WHAT THE TASK ASKS:
The lines to copy from the listing below are those that contain the string "stmt".

-- -- --

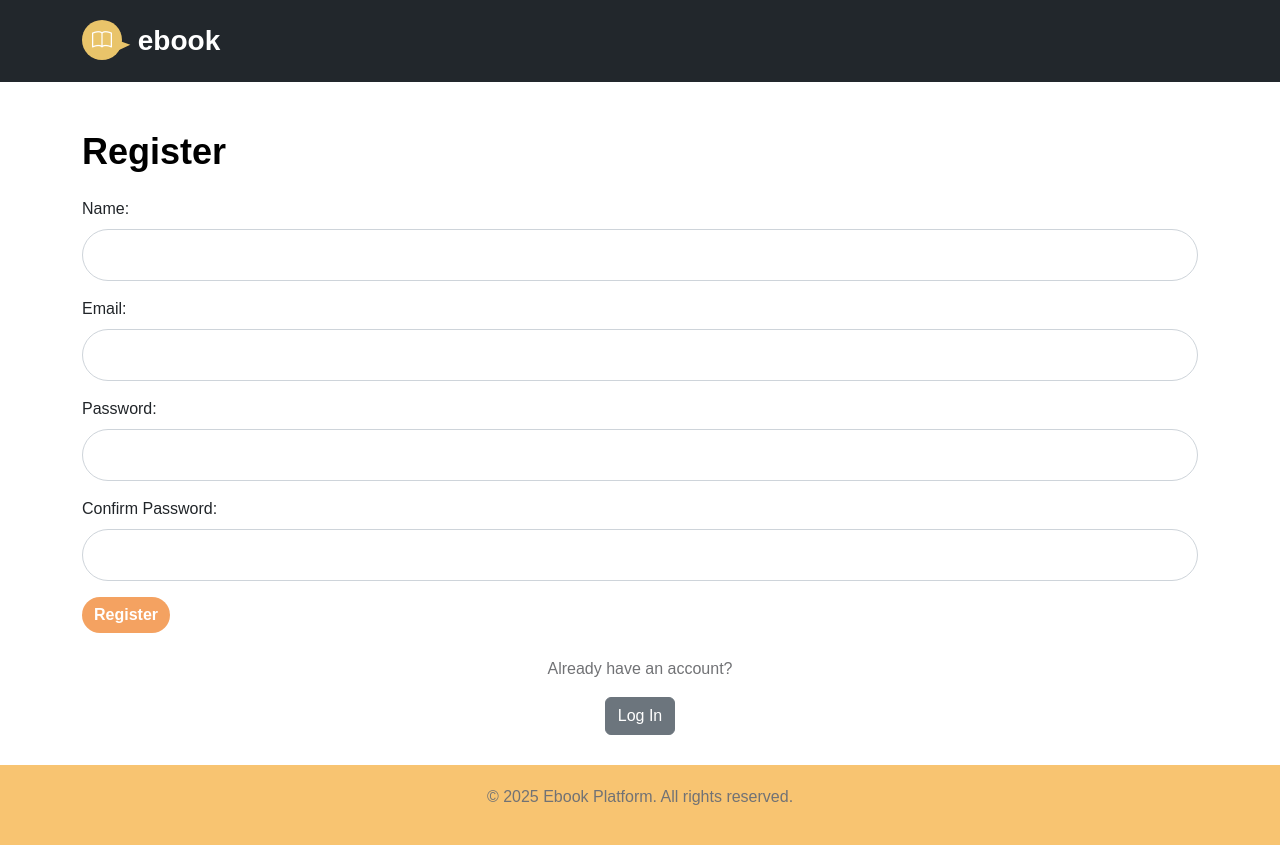
After one commit to bebeBerni/Online-Katal-g-Predaj-eBookov, a PHP site: page /register.php in a window 1280 px wide. The commit adds this page. Run offline with PHP 8.4, Linux system fonts and the light colour scheme; some web fonts are replaced.

Commit message:
registracia

```diff
--- a/admin.php
+++ b/admin.php
@@ -7,7 +7,6 @@
     $db = new Database();
 
     $auth = new Authenticate($db);
-    $auth->requireAdmin();
     ?>
 
 
--- a/manage_users.php
+++ b/manage_users.php
@@ -5,7 +5,6 @@ require_once ('_inc/classes/Authenticate.php');
 $db = new Database();
 $auth = new Authenticate($db);
 
-$auth->requireAdmin();
 
 if ($_SERVER['REQUEST_METHOD'] === 'POST' && isset($_POST['add_user'])) {
     $name = $_POST['name'];
--- /dev/null
+++ b/register.php
@@ -0,0 +1,105 @@
+<?php
+require_once ('_inc/classes/Database.php');
+require_once ('partials/header.php');
+
+$db = new Database();
+$error = '';
+$success = '';
+
+if ($_SERVER['REQUEST_METHOD'] === 'POST') {
+    $name = $_POST['name'] ?? '';
+    $email = $_POST['email'] ?? '';
+    $password = $_POST['password'] ?? '';
+    $confirmPassword = $_POST['confirm_password'] ?? '';
+
+    // Overenie hesla
+    if ($password !== $confirmPassword) {
+        $error = 'Passwords do not match.';
+    } else {
+        // Kontrola, či už e-mail existuje
+        $stmt = $db->getConnection()->prepare("SELECT * FROM users WHERE email = :email");
+        $stmt->bindParam(':email', $email, PDO::PARAM_STR);
+        $stmt->execute();
+
+        if ($stmt->rowCount() > 0) {
+            $error = 'Email is already registered.';
+        } else {
+            $hashedPassword = password_hash($password, PASSWORD_DEFAULT);
+            $role = 1;
+
+            $stmt = $db->getConnection()->prepare("INSERT INTO users (name, email, password, role) VALUES (:name, :email, :password, :role)");
+            $stmt->bindParam(':name', $name, PDO::PARAM_STR);
+            $stmt->bindParam(':email', $email, PDO::PARAM_STR);
+            $stmt->bindParam(':password', $hashedPassword, PDO::PARAM_STR);
+            $stmt->bindParam(':role', $role, PDO::PARAM_INT);
+
+            if ($stmt->execute()) {
+                $success = 'Account created successfully! You can now log in.';
+            } else {
+                $error = 'Failed to create account. Please try again.';
+            }
+        }
+    }
+}
+?>
+
+
+<body>
+    <main>
+
+    <nav class="navbar navbar-expand-lg" style="background-color:rgb(34, 39, 44);">
+            <div class="container">
+                <a class="navbar-brand" href="index.php">
+                    <i class="navbar-brand-icon bi-book me-2"></i>
+                    <span>ebook</span>
+                </a>
+            </div>
+        </nav>
+
+        <section class="container mt-5">
+            <h2 class="mb-4">Register</h2>
+
+            <?php if (!empty($error)): ?>
+                <div class="alert alert-danger">
+                    <?php echo htmlspecialchars($error); ?>
+                </div>
+            <?php endif; ?>
+
+            <?php if (!empty($success)): ?>
+                <div class="alert alert-success">
+                    <?php echo htmlspecialchars($success); ?>
+                </div>
+            <?php endif; ?>
+
+            <form method="POST" class="custom-form">
+                <div class="mb-3">
+                    <label for="name" class="form-label">Name:</label>
+                    <input type="text" id="name" name="name" class="form-control" required>
+                </div>
+                <div class="mb-3">
+                    <label for="email" class="form-label">Email:</label>
+                    <input type="email" id="email" name="email" class="form-control" required>
+                </div>
+                <div class="mb-3">
+                    <label for="password" class="form-label">Password:</label>
+                    <input type="password" id="password" name="password" class="form-control" required>
+                </div>
+                <div class="mb-3">
+                    <label for="confirm_password" class="form-label">Confirm Password:</label>
+                    <input type="password" id="confirm_password" name="confirm_password" class="form-control" required>
+                </div>
+                <button type="submit" class="btn btn-primary">Register</button>
+            </form>
+
+            <div class="mt-4 text-center">
+                <p>Already have an account?</p>
+                <a href="login.php" class="btn btn-secondary">Log In</a>
+            </div>
+        </section>
+    </main>
+
+    <footer style="background-color: #f8c471; padding: 20px; text-align: center; color: white; margin-top: 30px;">
+        <p>&copy; 2025 Ebook Platform. All rights reserved.</p>
+    </footer>
+</body>
+</html>
--- a/user_dashboard.php
+++ b/user_dashboard.php
@@ -5,8 +5,6 @@ require_once ('partials/header.php');
 
 $db = new Database();
 $auth = new Authenticate($db);
-
-$auth->requireUser();
 
 $stmt = $db->getConnection()->prepare("SELECT * FROM ebooks");
 $stmt->execute();
```
Also changed, not shown: _inc/classes/Authenticate.php (+0 -13 lines), login.php (+6 -15 lines).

-- -- --

RESPONSE:
+        $stmt = $db->getConnection()->prepare("SELECT * FROM users WHERE email = :email");
+        $stmt->bindParam(':email', $email, PDO::PARAM_STR);
+        $stmt->execute();
+        if ($stmt->rowCount() > 0) {
+            $stmt = $db->getConnection()->prepare("INSERT INTO users (name, email, password, role) VALUES (:name, :email, :password, :role)");
+            $stmt->bindParam(':name', $name, PDO::PARAM_STR);
+            $stmt->bindParam(':email', $email, PDO::PARAM_STR);
+            $stmt->bindParam(':password', $hashedPassword, PDO::PARAM_STR);
+            $stmt->bindParam(':role', $role, PDO::PARAM_INT);
+            if ($stmt->execute()) {
 $stmt = $db->getConnection()->prepare("SELECT * FROM ebooks");
 $stmt->execute();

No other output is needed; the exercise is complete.